- Printed Table of Interpolated Values
- Chart Compare of Interpolated Values with Given Points.
- X Axis Points
- Y Axis Points
About the Method:
linear interpolation is a method of curve fitting using linear polynomials to construct new data points within the range of a discrete set of known data points.
Linear Interpolation Between Two Known Points
If the two known points are given by the coordinates (x0, y0) and (x1, y1), the linear interpolant is the straight line between these points. For a value x in the interval (x0, x0), the value y along the straight line is given from the equation of slopes
which can be derived geometrically from the figure on the right. It is a special case of polynomial interpolation with n = 1.
Solving this equation for y, which is the unknown value at x, gives
which is the formula for linear interpolation in the interval (x0, x0). Outside this interval, the formula is identical to linear extrapolation.
This formula can also be understood as a weighted average. The weights are inversely related to the distance from the end points to the unknown point; the closer point has more influence than the farther point. Thus, the weights are (x – x0) / (x1 – x0) and (x1 – x) / (x1 – x0), which are normalized distances between the unknown point and each of the end points. Because these sum to 1,
which yields the formula for linear interpolation given above.
Interpolation of a Data Set:
Linear interpolation on a set of data points (x0, y0), (x1, y1), …, (xn, yn) is defined as the concatenation of linear interpolants between each pair of data points. This results in a continuous curve, with a discontinuous derivative (in general), thus of differentiability class C0.
Linear Interpolation as Approximation
Linear interpolation is often used to approximate a value of some function f using two known values of that function at other points. The error of this approximation is defined as
where p denotes the linear interpolation polynomial defined above:
It can be proven using Rolle’s theorem that if f has a continuous second derivative, then the error is bounded by
That is, the approximation between two points on a given function gets worse with the second derivative of the function that is approximated. This is intuitively correct as well: the ‘curvier’ the function is, the worse the approximations made with simple linear interpolation become.

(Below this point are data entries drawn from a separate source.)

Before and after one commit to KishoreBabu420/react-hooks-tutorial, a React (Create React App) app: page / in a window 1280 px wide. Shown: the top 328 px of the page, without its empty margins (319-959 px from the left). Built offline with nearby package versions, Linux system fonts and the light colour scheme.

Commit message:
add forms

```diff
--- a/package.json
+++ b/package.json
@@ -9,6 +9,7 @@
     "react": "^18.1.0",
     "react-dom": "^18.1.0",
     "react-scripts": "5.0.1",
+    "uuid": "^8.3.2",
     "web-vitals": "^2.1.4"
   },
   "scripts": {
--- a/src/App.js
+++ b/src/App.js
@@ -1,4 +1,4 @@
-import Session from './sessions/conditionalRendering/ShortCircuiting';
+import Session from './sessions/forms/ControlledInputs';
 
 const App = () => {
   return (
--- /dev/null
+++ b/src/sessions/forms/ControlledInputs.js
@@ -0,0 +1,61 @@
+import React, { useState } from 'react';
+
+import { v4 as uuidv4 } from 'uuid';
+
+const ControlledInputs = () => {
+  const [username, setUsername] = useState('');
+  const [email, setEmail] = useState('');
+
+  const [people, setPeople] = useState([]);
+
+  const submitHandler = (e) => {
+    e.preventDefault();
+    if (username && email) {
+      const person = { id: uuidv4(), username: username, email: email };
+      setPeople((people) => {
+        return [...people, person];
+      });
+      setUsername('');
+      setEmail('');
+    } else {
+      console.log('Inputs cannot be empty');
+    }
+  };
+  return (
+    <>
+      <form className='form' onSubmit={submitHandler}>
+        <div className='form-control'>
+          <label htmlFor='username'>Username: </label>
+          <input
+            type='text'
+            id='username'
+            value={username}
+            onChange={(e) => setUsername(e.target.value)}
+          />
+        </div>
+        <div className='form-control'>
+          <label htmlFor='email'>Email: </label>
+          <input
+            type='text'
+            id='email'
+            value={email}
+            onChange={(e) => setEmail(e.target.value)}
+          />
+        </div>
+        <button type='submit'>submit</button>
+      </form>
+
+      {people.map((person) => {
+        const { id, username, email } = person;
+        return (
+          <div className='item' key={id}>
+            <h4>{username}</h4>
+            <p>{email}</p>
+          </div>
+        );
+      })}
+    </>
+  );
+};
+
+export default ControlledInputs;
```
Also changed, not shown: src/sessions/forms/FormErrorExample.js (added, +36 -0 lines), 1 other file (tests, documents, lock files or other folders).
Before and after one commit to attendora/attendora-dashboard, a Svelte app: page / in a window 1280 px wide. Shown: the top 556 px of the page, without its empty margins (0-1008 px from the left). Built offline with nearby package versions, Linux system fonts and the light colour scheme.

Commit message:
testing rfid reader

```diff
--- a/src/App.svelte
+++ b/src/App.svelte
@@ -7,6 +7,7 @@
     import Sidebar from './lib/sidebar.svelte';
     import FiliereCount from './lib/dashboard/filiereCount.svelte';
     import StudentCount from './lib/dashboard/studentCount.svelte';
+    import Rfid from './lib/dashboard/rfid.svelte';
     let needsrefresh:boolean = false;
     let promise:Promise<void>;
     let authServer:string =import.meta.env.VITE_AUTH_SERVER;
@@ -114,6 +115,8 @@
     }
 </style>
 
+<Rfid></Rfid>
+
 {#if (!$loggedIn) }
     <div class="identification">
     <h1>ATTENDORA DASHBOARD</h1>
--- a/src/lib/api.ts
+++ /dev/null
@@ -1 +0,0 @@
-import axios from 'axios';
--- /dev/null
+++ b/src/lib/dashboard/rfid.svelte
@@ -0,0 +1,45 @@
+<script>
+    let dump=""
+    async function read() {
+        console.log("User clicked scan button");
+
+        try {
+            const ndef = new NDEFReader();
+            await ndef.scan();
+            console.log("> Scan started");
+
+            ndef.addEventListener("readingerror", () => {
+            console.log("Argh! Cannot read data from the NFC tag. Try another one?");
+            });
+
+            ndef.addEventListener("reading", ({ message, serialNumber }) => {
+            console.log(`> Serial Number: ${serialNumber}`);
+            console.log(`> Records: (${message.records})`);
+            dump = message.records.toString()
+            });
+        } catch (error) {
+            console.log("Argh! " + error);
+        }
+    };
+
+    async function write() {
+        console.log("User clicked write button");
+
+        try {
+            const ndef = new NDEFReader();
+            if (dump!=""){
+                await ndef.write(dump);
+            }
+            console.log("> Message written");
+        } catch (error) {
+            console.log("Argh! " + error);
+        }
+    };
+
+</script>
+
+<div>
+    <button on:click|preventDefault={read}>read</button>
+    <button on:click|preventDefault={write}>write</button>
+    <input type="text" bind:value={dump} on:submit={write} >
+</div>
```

 Meijering, Erik (2002), ‘A chronology of interpolation: from ancient astronomy to modern signal and image processing’, Proceedings of the IEEE, 90 (3): 319–342, doi:10.1109/5.993400.